• _Information_:
# # # # # # #

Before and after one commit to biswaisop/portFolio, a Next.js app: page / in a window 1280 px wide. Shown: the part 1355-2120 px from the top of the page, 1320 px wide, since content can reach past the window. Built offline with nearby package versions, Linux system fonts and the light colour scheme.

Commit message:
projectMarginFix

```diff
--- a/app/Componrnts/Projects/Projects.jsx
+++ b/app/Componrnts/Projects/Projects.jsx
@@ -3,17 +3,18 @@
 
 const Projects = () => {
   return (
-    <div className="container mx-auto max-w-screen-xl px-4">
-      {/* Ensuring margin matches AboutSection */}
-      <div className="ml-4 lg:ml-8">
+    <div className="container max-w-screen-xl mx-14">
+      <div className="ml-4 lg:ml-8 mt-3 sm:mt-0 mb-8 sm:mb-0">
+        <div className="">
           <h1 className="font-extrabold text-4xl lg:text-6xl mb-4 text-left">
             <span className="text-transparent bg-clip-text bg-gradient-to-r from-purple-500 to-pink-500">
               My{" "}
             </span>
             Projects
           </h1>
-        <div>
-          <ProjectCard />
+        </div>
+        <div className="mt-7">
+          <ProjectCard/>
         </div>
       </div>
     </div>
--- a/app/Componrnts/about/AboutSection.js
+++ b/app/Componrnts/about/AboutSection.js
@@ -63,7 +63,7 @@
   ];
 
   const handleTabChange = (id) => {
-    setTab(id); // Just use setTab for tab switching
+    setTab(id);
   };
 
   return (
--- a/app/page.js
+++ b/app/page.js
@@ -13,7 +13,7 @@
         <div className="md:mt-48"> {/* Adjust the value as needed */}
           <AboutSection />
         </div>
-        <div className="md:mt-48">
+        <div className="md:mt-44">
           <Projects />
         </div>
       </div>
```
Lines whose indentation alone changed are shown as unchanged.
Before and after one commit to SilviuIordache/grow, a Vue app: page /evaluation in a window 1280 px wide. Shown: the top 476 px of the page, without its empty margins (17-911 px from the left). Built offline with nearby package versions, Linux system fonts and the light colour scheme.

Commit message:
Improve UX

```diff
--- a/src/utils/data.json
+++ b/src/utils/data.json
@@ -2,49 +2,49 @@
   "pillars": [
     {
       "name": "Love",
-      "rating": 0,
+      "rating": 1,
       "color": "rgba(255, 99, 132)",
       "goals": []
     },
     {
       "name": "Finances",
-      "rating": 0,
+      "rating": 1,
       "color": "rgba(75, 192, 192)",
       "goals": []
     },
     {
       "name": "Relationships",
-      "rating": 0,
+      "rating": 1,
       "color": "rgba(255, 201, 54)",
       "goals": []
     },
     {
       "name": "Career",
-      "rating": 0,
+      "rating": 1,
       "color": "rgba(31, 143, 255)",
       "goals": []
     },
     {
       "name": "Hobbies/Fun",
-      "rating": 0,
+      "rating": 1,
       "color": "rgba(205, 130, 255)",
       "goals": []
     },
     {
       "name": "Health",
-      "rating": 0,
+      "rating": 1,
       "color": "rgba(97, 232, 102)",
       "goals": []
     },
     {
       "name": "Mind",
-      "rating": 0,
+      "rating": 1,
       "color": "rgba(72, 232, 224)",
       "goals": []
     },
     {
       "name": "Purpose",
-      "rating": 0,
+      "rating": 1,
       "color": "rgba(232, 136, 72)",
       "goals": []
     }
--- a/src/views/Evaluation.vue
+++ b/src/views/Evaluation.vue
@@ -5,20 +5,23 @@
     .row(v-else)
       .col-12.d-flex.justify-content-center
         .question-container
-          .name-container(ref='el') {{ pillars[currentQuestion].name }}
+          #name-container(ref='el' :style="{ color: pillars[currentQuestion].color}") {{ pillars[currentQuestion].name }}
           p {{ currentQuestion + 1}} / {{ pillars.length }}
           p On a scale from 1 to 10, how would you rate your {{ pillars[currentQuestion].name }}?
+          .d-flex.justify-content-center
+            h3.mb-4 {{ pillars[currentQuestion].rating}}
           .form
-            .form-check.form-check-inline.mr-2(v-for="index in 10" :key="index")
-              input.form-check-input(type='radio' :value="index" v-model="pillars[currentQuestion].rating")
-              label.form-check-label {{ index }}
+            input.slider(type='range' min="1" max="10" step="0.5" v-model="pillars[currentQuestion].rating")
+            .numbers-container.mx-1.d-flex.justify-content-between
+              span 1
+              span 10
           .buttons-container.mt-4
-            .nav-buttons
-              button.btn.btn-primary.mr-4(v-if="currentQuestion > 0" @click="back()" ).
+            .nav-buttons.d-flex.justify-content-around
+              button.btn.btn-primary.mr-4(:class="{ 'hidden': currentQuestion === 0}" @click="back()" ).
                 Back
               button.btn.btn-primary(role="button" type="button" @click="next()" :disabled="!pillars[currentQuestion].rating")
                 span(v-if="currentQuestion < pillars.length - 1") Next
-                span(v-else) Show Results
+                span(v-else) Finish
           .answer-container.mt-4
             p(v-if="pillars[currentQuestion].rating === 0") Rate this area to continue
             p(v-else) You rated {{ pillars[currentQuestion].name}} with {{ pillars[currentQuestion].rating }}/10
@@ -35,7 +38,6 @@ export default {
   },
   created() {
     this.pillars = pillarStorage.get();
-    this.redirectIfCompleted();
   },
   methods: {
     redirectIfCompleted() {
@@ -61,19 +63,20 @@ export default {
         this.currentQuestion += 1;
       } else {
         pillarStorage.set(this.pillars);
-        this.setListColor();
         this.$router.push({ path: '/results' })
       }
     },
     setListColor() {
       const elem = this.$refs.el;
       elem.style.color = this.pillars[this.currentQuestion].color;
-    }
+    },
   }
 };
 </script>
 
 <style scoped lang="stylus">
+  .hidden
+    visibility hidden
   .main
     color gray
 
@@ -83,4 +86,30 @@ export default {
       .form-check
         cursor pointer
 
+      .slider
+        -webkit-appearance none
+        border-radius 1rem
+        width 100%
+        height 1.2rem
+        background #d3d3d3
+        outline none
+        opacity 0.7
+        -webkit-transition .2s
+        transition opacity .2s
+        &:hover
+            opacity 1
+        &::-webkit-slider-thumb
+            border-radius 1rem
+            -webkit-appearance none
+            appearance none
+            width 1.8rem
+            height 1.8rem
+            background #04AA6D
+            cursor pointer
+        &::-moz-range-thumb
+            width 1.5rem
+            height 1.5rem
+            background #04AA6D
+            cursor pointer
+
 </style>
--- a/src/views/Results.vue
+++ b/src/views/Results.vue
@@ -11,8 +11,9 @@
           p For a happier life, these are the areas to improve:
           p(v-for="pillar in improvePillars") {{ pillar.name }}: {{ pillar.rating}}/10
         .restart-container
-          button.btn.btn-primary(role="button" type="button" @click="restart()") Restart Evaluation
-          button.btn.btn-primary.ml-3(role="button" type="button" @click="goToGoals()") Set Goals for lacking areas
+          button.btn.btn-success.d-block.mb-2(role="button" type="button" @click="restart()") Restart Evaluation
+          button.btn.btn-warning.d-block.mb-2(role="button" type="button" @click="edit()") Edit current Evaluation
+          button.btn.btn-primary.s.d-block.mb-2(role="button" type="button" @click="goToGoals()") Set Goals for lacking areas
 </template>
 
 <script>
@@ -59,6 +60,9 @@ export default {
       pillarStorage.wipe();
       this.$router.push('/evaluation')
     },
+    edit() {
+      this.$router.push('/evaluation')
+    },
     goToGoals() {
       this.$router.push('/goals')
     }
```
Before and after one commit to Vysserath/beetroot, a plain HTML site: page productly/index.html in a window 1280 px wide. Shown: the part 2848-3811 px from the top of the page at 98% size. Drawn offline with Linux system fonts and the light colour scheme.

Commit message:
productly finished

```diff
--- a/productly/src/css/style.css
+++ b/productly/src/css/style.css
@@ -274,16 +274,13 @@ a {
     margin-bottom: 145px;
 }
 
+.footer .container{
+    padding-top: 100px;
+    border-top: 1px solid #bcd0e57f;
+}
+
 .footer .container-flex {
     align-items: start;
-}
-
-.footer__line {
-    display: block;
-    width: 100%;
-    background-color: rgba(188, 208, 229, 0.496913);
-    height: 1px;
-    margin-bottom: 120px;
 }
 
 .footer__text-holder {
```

# # # # # # #

• _Exercise objective_: Filter the material above down to the lines that hold the word "model".

• _Answer for this exercise_:
-              input.form-check-input(type='radio' :value="index" v-model="pillars[currentQuestion].rating")
+            input.slider(type='range' min="1" max="10" step="0.5" v-model="pillars[currentQuestion].rating")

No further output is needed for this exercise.